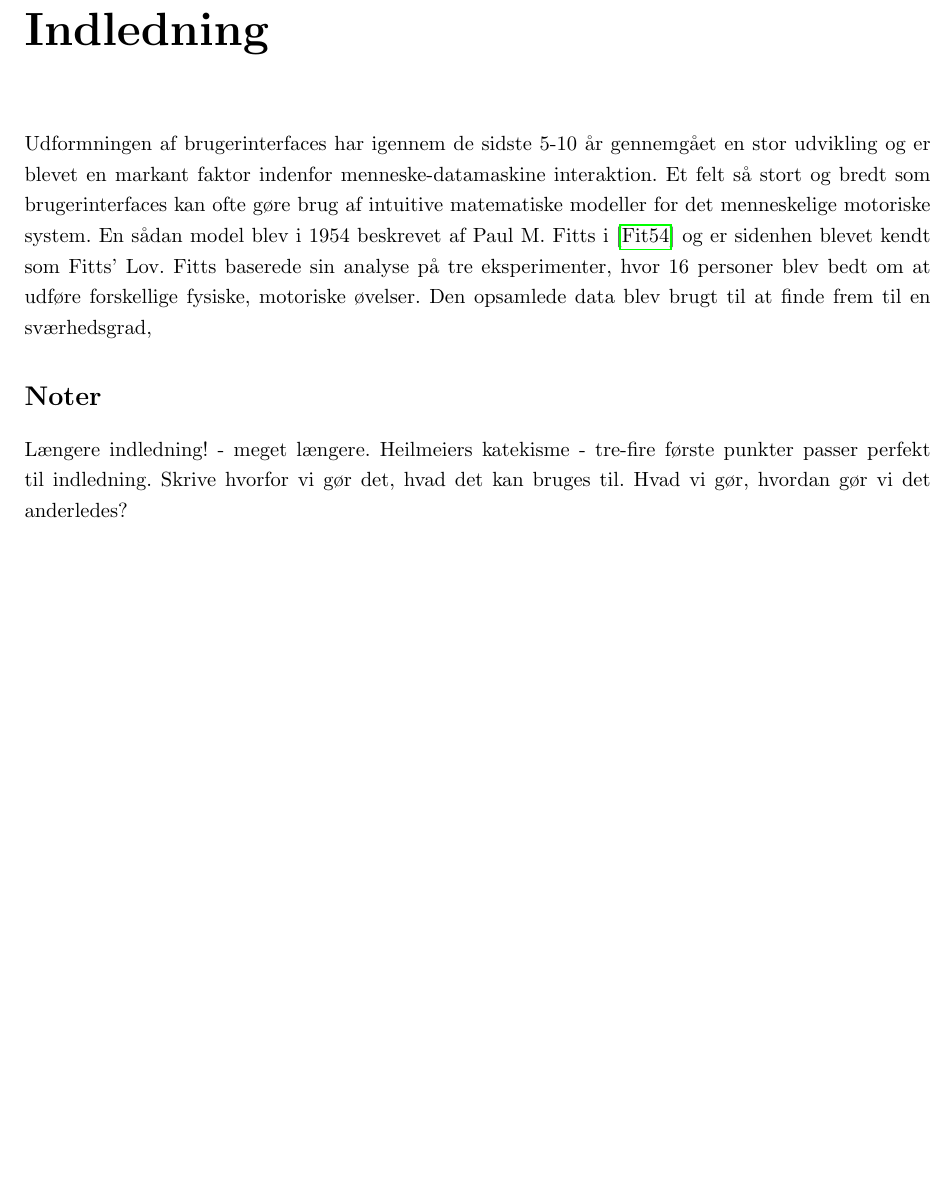
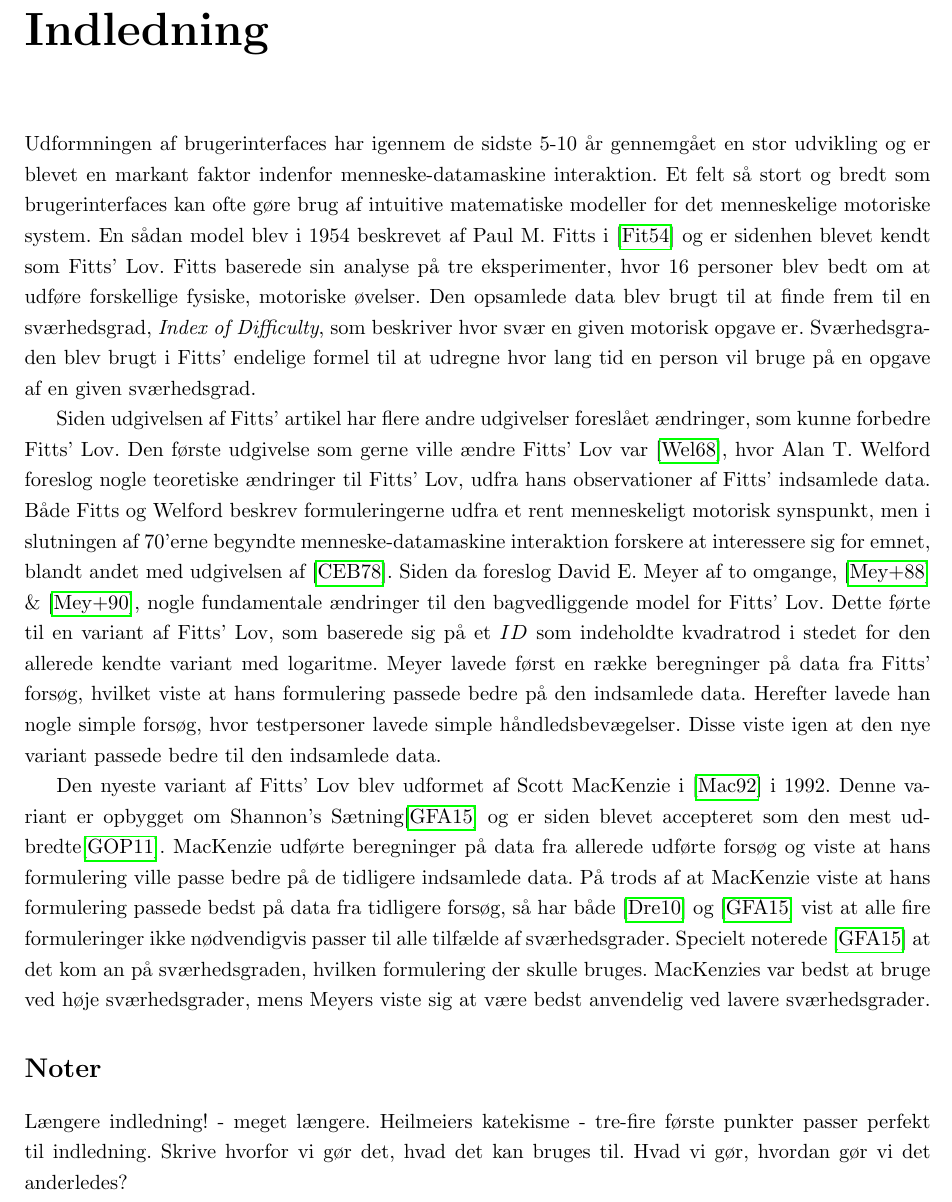
Before and after one commit to MrAdam/bachelor, a LaTeX thesis (latex/main.tex): part of page 4 of 49 before the commit and part of page 4 of 50 after it, cut so that both start at the same text, the shorter picture padded with empty space. Compiled offline with pdfLaTeX.

Commit message:
Indledning

```diff
--- a/latex/main.tex
+++ b/latex/main.tex
@@ -6,7 +6,11 @@
 
 \addcontentsline{toc}{chapter}{Indledning}
 \chapter*{Indledning}
-Udformningen af brugerinterfaces har igennem de sidste 5-10 år gennemgået en stor udvikling og er blevet en markant faktor indenfor menneske-datamaskine interaktion. Et felt så stort og bredt som brugerinterfaces kan ofte gøre brug af intuitive matematiske modeller for det menneskelige motoriske system. En sådan model blev i 1954 beskrevet af Paul M. Fitts i \cite{fitts1954} og er sidenhen blevet kendt som Fitts' Lov. Fitts baserede sin analyse på tre eksperimenter, hvor 16 personer blev bedt om at udføre forskellige fysiske, motoriske øvelser. Den opsamlede data blev brugt til at finde frem til en sværhedsgrad, \textit{}
+Udformningen af brugerinterfaces har igennem de sidste 5-10 år gennemgået en stor udvikling og er blevet en markant faktor indenfor menneske-datamaskine interaktion. Et felt så stort og bredt som brugerinterfaces kan ofte gøre brug af intuitive matematiske modeller for det menneskelige motoriske system. En sådan model blev i 1954 beskrevet af Paul M. Fitts i \cite{fitts1954} og er sidenhen blevet kendt som Fitts' Lov. Fitts baserede sin analyse på tre eksperimenter, hvor 16 personer blev bedt om at udføre forskellige fysiske, motoriske øvelser. Den opsamlede data blev brugt til at finde frem til en sværhedsgrad, \textit{Index of Difficulty}, som beskriver hvor svær en given motorisk opgave er. Sværhedsgraden blev brugt i Fitts' endelige formel til at udregne hvor lang tid en person vil bruge på en opgave af en given sværhedsgrad.
+
+Siden udgivelsen af Fitts' artikel har flere andre udgivelser foreslået ændringer, som kunne forbedre Fitts' Lov. Den første udgivelse som gerne ville ændre Fitts' Lov var \cite{welford1968}, hvor Alan T. Welford foreslog nogle teoretiske ændringer til Fitts' Lov, udfra hans observationer af Fitts' indsamlede data. Både Fitts og Welford beskrev formuleringerne udfra et rent menneskeligt motorisk synspunkt, men i slutningen af 70'erne begyndte menneske-datamaskine interaktion forskere at interessere sig for emnet, blandt andet med udgivelsen af \cite{card1978}. Siden da foreslog David E. Meyer af to omgange, \cite{meyer1988} \& \cite{meyer1990}, nogle fundamentale ændringer til den bagvedliggende model for Fitts' Lov. Dette førte til en variant af Fitts' Lov, som baserede sig på et $ID$ som indeholdte kvadratrod i stedet for den allerede kendte variant med logaritme. Meyer lavede først en række beregninger på data fra Fitts' forsøg, hvilket viste at hans formulering passede bedre på den indsamlede data. Herefter lavede han nogle simple forsøg, hvor testpersoner lavede simple håndledsbevægelser. Disse viste igen at den nye variant passede bedre til den indsamlede data.
+
+Den nyeste variant af Fitts' Lov blev udformet af Scott MacKenzie i \cite{mackenzie1992} i 1992. Denne variant er opbygget om Shannon's Sætning\cite{goldberg2015} og er siden blevet accepteret som den mest udbredte\cite{guiard2011}. MacKenzie udførte beregninger på data fra allerede udførte forsøg og viste at hans formulering ville passe bedre på de tidligere indsamlede data. På trods af at MacKenzie viste at hans formulering passede bedst på data fra tidligere forsøg, så har både \cite{drewes2010} og \cite{goldberg2015} vist at alle fire formuleringer ikke nødvendigvis passer til alle tilfælde af sværhedsgrader. Specielt noterede \cite{goldberg2015} at det kom an på sværhedsgraden, hvilken formulering der skulle bruges. MacKenzies var bedst at bruge ved høje sværhedsgrader, mens Meyers viste sig at være bedst anvendelig ved lavere sværhedsgrader.
 
 
 
```
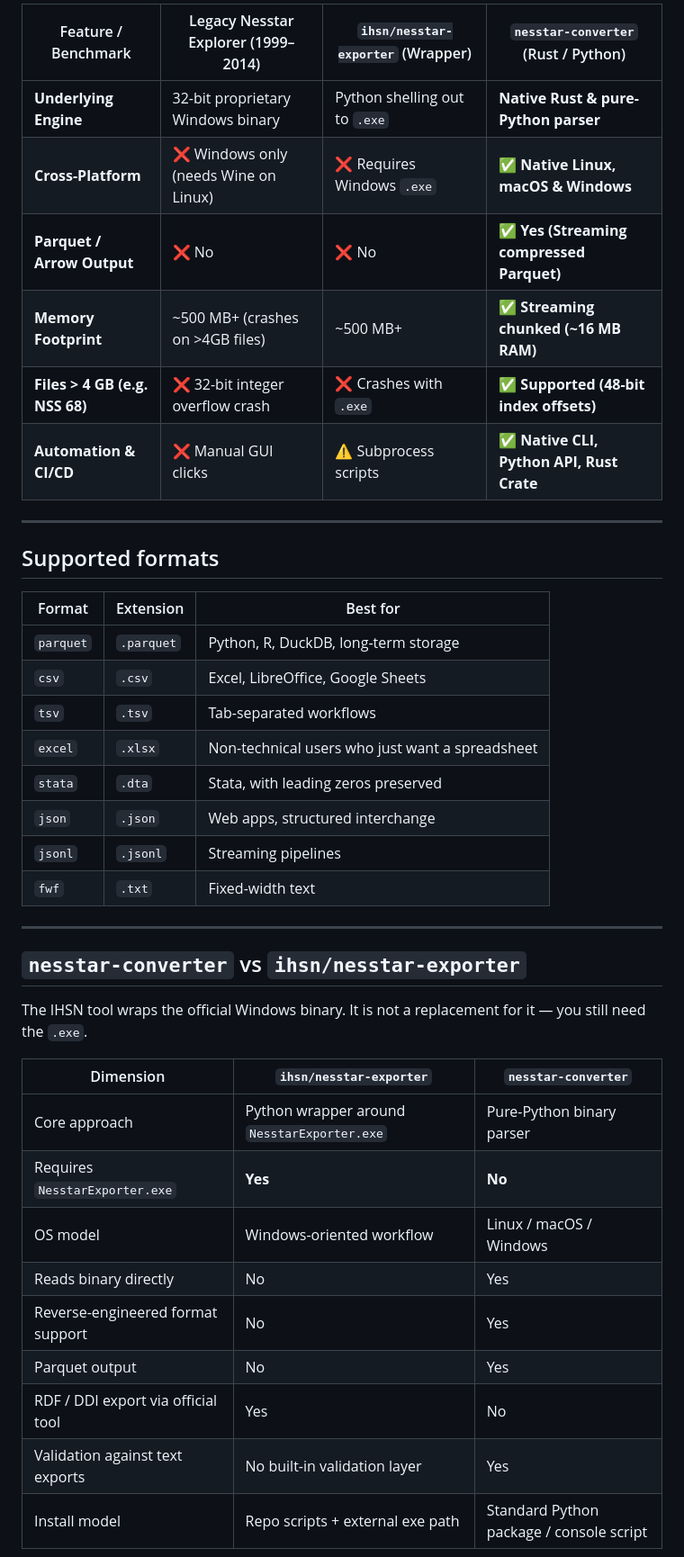
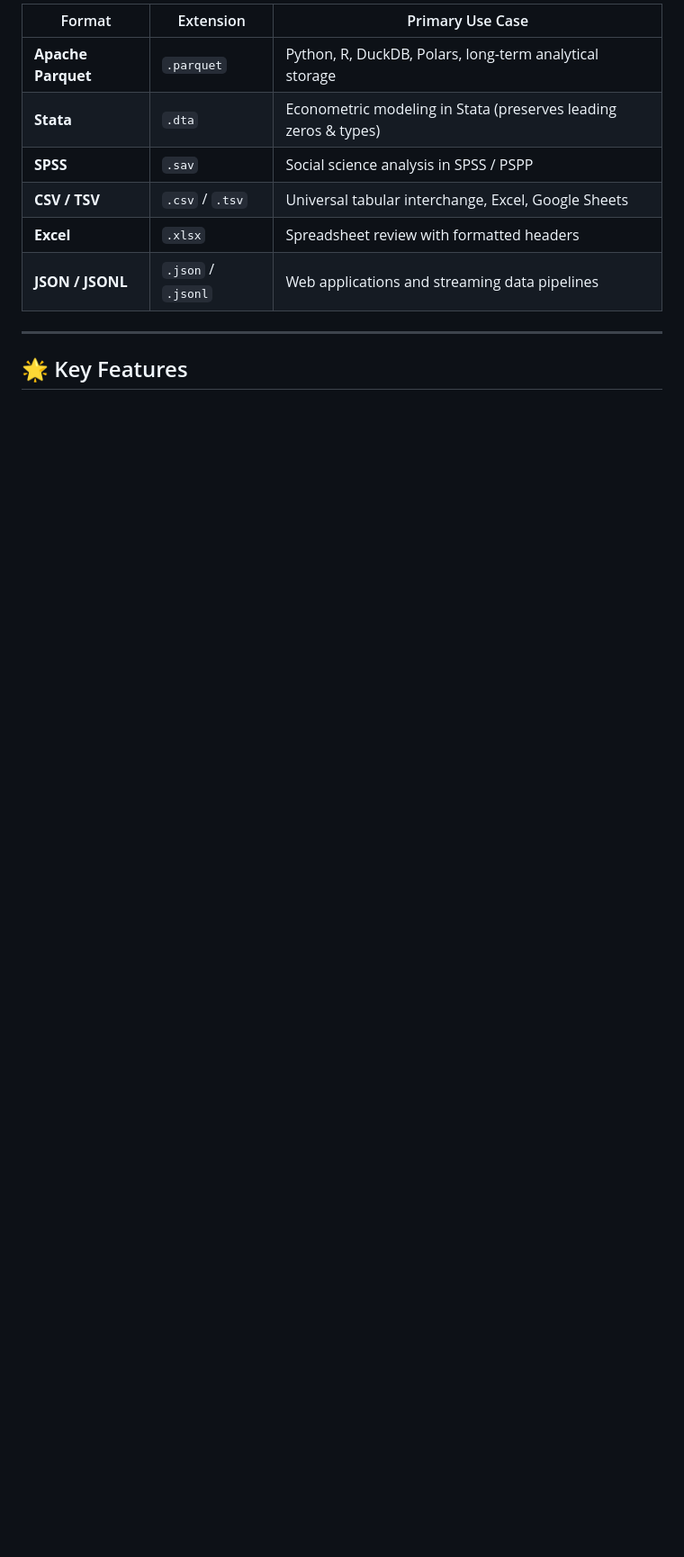
Before and after one commit to abhinavjnu/nesstar-converter, a Markdown page: README.md, the part around one of its changes. Shown at 90% size. Drawn GitHub-style; blank space fills up the shorter version.

Commit message:
📝 Streamline README: concise 2-line elevator pitch, 3 quick-start tracks, format matrix & live stats

```diff
--- a/README.md
+++ b/README.md
@@ -78,43 +65,14 @@ convert_nesstar("survey.Nesstar", "ddi.xml", "./output", formats=["parquet", "cs
 
-| Feature / Benchmark | Legacy Nesstar Explorer (1999–2014) | `ihsn/nesstar-exporter` (Wrapper) | `nesstar-converter` (Rust / Python) |
-|---|---|---|---|
-| **Underlying Engine** | 32-bit proprietary Windows binary | Python shelling out to `.exe` | **Native Rust & pure-Python parser** |
-| **Cross-Platform** | ❌ Windows only (needs Wine on Linux) | ❌ Requires Windows `.exe` | ✅ **Native Linux, macOS & Windows** |
-| **Parquet / Arrow Output** | ❌ No | ❌ No | ✅ **Yes (Streaming compressed Parquet)** |
-| **Memory Footprint** | ~500 MB+ (crashes on >4GB files) | ~500 MB+ | ✅ **Streaming chunked (~16 MB RAM)** |
-| **Files > 4 GB (e.g. NSS 68)** | ❌ 32-bit integer overflow crash | ❌ Crashes with `.exe` | ✅ **Supported (48-bit index offsets)** |
-| **Automation & CI/CD** | ❌ Manual GUI clicks | ⚠️ Subprocess scripts | ✅ **Native CLI, Python API, Rust Crate** |
+| Format | Extension | Primary Use Case |
+|---|---|---|
+| **Apache Parquet** | `.parquet` | Python, R, DuckDB, Polars, long-term analytical storage |
+| **Stata** | `.dta` | Econometric modeling in Stata (preserves leading zeros & types) |
+| **SPSS** | `.sav` | Social science analysis in SPSS / PSPP |
+| **CSV / TSV** | `.csv` / `.tsv` | Universal tabular interchange, Excel, Google Sheets |
+| **Excel** | `.xlsx` | Spreadsheet review with formatted headers |
+| **JSON / JSONL** | `.json` / `.jsonl` | Web applications and streaming data pipelines |
 
 ---
 
-## Supported formats
+## 🌟 Key Features
 
-| Format | Extension | Best for |
-|---|---|---|
-| `parquet` | `.parquet` | Python, R, DuckDB, long-term storage |
-| `csv` | `.csv` | Excel, LibreOffice, Google Sheets |
-| `tsv` | `.tsv` | Tab-separated workflows |
-| `excel` | `.xlsx` | Non-technical users who just want a spreadsheet |
-| `stata` | `.dta` | Stata, with leading zeros preserved |
-| `json` | `.json` | Web apps, structured interchange |
-| `jsonl` | `.jsonl` | Streaming pipelines |
-| `fwf` | `.txt` | Fixed-width text |
-
----
-
-## `nesstar-converter` vs `ihsn/nesstar-exporter`
-
-The IHSN tool wraps the official Windows binary. It is not a replacement for it — you still need the `.exe`.
-
-| Dimension | `ihsn/nesstar-exporter` | `nesstar-converter` |
-|---|---|---|
-| Core approach | Python wrapper around `NesstarExporter.exe` | Pure-Python binary parser |
-| Requires `NesstarExporter.exe` | **Yes** | **No** |
-| OS model | Windows-oriented workflow | Linux / macOS / Windows |
-| Reads binary directly | No | Yes |
-| Reverse-engineered format support | No | Yes |
-| Parquet output | No | Yes |
-| RDF / DDI export via official tool | Yes | No |
-| Validation against text exports | No built-in validation layer | Yes |
-| Install model | Repo scripts + external exe path | Standard Python package / console script |
-
```
Also changed, not shown: other parts of README.md (+34 -104 lines).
+ + + +
Task instructions:
Output every record above exactly, leaving out the pictures.

Task output:
Before and after one commit to MrAdam/bachelor, a LaTeX thesis (latex/main.tex): part of page 4 of 49 before the commit and part of page 4 of 50 after it, cut so that both start at the same text, the shorter picture padded with empty space. Compiled offline with pdfLaTeX.

Commit message:
Indledning

```diff
--- a/latex/main.tex
+++ b/latex/main.tex
@@ -6,7 +6,11 @@
 
 \addcontentsline{toc}{chapter}{Indledning}
 \chapter*{Indledning}
-Udformningen af brugerinterfaces har igennem de sidste 5-10 år gennemgået en stor udvikling og er blevet en markant faktor indenfor menneske-datamaskine interaktion. Et felt så stort og bredt som brugerinterfaces kan ofte gøre brug af intuitive matematiske modeller for det menneskelige motoriske system. En sådan model blev i 1954 beskrevet af Paul M. Fitts i \cite{fitts1954} og er sidenhen blevet kendt som Fitts' Lov. Fitts baserede sin analyse på tre eksperimenter, hvor 16 personer blev bedt om at udføre forskellige fysiske, motoriske øvelser. Den opsamlede data blev brugt til at finde frem til en sværhedsgrad, \textit{}
+Udformningen af brugerinterfaces har igennem de sidste 5-10 år gennemgået en stor udvikling og er blevet en markant faktor indenfor menneske-datamaskine interaktion. Et felt så stort og bredt som brugerinterfaces kan ofte gøre brug af intuitive matematiske modeller for det menneskelige motoriske system. En sådan model blev i 1954 beskrevet af Paul M. Fitts i \cite{fitts1954} og er sidenhen blevet kendt som Fitts' Lov. Fitts baserede sin analyse på tre eksperimenter, hvor 16 personer blev bedt om at udføre forskellige fysiske, motoriske øvelser. Den opsamlede data blev brugt til at finde frem til en sværhedsgrad, \textit{Index of Difficulty}, som beskriver hvor svær en given motorisk opgave er. Sværhedsgraden blev brugt i Fitts' endelige formel til at udregne hvor lang tid en person vil bruge på en opgave af en given sværhedsgrad.
+
+Siden udgivelsen af Fitts' artikel har flere andre udgivelser foreslået ændringer, som kunne forbedre Fitts' Lov. Den første udgivelse som gerne ville ændre Fitts' Lov var \cite{welford1968}, hvor Alan T. Welford foreslog nogle teoretiske ændringer til Fitts' Lov, udfra hans observationer af Fitts' indsamlede data. Både Fitts og Welford beskrev formuleringerne udfra et rent menneskeligt motorisk synspunkt, men i slutningen af 70'erne begyndte menneske-datamaskine interaktion forskere at interessere sig for emnet, blandt andet med udgivelsen af \cite{card1978}. Siden da foreslog David E. Meyer af to omgange, \cite{meyer1988} \& \cite{meyer1990}, nogle fundamentale ændringer til den bagvedliggende model for Fitts' Lov. Dette førte til en variant af Fitts' Lov, som baserede sig på et $ID$ som indeholdte kvadratrod i stedet for den allerede kendte variant med logaritme. Meyer lavede først en række beregninger på data fra Fitts' forsøg, hvilket viste at hans formulering passede bedre på den indsamlede data. Herefter lavede han nogle simple forsøg, hvor testpersoner lavede simple håndledsbevægelser. Disse viste igen at den nye variant passede bedre til den indsamlede data.
+
+Den nyeste variant af Fitts' Lov blev udformet af Scott MacKenzie i \cite{mackenzie1992} i 1992. Denne variant er opbygget om Shannon's Sætning\cite{goldberg2015} og er siden blevet accepteret som den mest udbredte\cite{guiard2011}. MacKenzie udførte beregninger på data fra allerede udførte forsøg og viste at hans formulering ville passe bedre på de tidligere indsamlede data. På trods af at MacKenzie viste at hans formulering passede bedst på data fra tidligere forsøg, så har både \cite{drewes2010} og \cite{goldberg2015} vist at alle fire formuleringer ikke nødvendigvis passer til alle tilfælde af sværhedsgrader. Specielt noterede \cite{goldberg2015} at det kom an på sværhedsgraden, hvilken formulering der skulle bruges. MacKenzies var bedst at bruge ved høje sværhedsgrader, mens Meyers viste sig at være bedst anvendelig ved lavere sværhedsgrader.
 
 
 
```
Before and after one commit to abhinavjnu/nesstar-converter, a Markdown page: README.md, the part around one of its changes. Shown at 90% size. Drawn GitHub-style; blank space fills up the shorter version.

Commit message:
📝 Streamline README: concise 2-line elevator pitch, 3 quick-start tracks, format matrix & live stats

```diff
--- a/README.md
+++ b/README.md
@@ -78,43 +65,14 @@ convert_nesstar("survey.Nesstar", "ddi.xml", "./output", formats=["parquet", "cs
 
-| Feature / Benchmark | Legacy Nesstar Explorer (1999–2014) | `ihsn/nesstar-exporter` (Wrapper) | `nesstar-converter` (Rust / Python) |
-|---|---|---|---|
-| **Underlying Engine** | 32-bit proprietary Windows binary | Python shelling out to `.exe` | **Native Rust & pure-Python parser** |
-| **Cross-Platform** | ❌ Windows only (needs Wine on Linux) | ❌ Requires Windows `.exe` | ✅ **Native Linux, macOS & Windows** |
-| **Parquet / Arrow Output** | ❌ No | ❌ No | ✅ **Yes (Streaming compressed Parquet)** |
-| **Memory Footprint** | ~500 MB+ (crashes on >4GB files) | ~500 MB+ | ✅ **Streaming chunked (~16 MB RAM)** |
-| **Files > 4 GB (e.g. NSS 68)** | ❌ 32-bit integer overflow crash | ❌ Crashes with `.exe` | ✅ **Supported (48-bit index offsets)** |
-| **Automation & CI/CD** | ❌ Manual GUI clicks | ⚠️ Subprocess scripts | ✅ **Native CLI, Python API, Rust Crate** |
+| Format | Extension | Primary Use Case |
+|---|---|---|
+| **Apache Parquet** | `.parquet` | Python, R, DuckDB, Polars, long-term analytical storage |
+| **Stata** | `.dta` | Econometric modeling in Stata (preserves leading zeros & types) |
+| **SPSS** | `.sav` | Social science analysis in SPSS / PSPP |
+| **CSV / TSV** | `.csv` / `.tsv` | Universal tabular interchange, Excel, Google Sheets |
+| **Excel** | `.xlsx` | Spreadsheet review with formatted headers |
+| **JSON / JSONL** | `.json` / `.jsonl` | Web applications and streaming data pipelines |
 
 ---
 
-## Supported formats
+## 🌟 Key Features
 
-| Format | Extension | Best for |
-|---|---|---|
-| `parquet` | `.parquet` | Python, R, DuckDB, long-term storage |
-| `csv` | `.csv` | Excel, LibreOffice, Google Sheets |
-| `tsv` | `.tsv` | Tab-separated workflows |
-| `excel` | `.xlsx` | Non-technical users who just want a spreadsheet |
-| `stata` | `.dta` | Stata, with leading zeros preserved |
-| `json` | `.json` | Web apps, structured interchange |
-| `jsonl` | `.jsonl` | Streaming pipelines |
-| `fwf` | `.txt` | Fixed-width text |
-
----
-
-## `nesstar-converter` vs `ihsn/nesstar-exporter`
-
-The IHSN tool wraps the official Windows binary. It is not a replacement for it — you still need the `.exe`.
-
-| Dimension | `ihsn/nesstar-exporter` | `nesstar-converter` |
-|---|---|---|
-| Core approach | Python wrapper around `NesstarExporter.exe` | Pure-Python binary parser |
-| Requires `NesstarExporter.exe` | **Yes** | **No** |
-| OS model | Windows-oriented workflow | Linux / macOS / Windows |
-| Reads binary directly | No | Yes |
-| Reverse-engineered format support | No | Yes |
-| Parquet output | No | Yes |
-| RDF / DDI export via official tool | Yes | No |
-| Validation against text exports | No built-in validation layer | Yes |
-| Install model | Repo scripts + external exe path | Standard Python package / console script |
-
```
Also changed, not shown: other parts of README.md (+34 -104 lines).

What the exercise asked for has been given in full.